#### WHAT TO DO
Within the records, find every line that includes the word "navigatore" and copy it.

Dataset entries
* * * * * * *
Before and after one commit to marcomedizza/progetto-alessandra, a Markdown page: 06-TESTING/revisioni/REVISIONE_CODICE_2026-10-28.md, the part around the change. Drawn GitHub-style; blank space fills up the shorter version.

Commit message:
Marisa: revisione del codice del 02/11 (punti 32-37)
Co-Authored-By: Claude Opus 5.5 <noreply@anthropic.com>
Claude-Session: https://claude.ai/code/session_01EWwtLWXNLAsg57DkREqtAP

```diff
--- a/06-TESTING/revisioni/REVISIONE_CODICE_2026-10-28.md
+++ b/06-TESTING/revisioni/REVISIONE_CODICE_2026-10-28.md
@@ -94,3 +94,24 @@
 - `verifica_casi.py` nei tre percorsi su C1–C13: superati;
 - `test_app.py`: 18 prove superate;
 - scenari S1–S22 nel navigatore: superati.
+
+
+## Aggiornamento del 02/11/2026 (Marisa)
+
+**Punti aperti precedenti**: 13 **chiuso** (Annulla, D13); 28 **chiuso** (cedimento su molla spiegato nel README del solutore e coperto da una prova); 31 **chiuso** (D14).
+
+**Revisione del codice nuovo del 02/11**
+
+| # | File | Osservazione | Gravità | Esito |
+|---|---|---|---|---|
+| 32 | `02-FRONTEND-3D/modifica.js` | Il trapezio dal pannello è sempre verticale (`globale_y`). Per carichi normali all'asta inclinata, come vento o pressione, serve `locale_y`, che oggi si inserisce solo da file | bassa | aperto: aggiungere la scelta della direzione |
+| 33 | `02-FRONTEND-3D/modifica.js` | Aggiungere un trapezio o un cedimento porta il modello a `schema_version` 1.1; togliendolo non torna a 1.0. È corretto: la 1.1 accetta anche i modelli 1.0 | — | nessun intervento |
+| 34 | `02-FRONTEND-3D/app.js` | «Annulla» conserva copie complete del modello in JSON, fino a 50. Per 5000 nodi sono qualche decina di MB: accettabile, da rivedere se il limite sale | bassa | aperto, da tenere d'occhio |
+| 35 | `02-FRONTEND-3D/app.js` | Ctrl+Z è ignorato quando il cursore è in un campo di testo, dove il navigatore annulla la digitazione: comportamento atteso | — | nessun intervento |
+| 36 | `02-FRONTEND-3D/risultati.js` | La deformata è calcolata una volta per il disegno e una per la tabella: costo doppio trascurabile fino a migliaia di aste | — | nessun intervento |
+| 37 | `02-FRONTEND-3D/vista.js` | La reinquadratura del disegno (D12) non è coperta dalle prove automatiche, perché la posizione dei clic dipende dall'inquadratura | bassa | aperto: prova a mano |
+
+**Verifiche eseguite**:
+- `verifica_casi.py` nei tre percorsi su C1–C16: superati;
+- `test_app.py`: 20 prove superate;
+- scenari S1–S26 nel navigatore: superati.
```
* * * * * * *
#### EXERCISE RESPONSE
 - scenari S1–S22 nel navigatore: superati.
+| 35 | `02-FRONTEND-3D/app.js` | Ctrl+Z è ignorato quando il cursore è in un campo di testo, dove il navigatore annulla la digitazione: comportamento atteso | — | nessun intervento |
+- scenari S1–S26 nel navigatore: superati.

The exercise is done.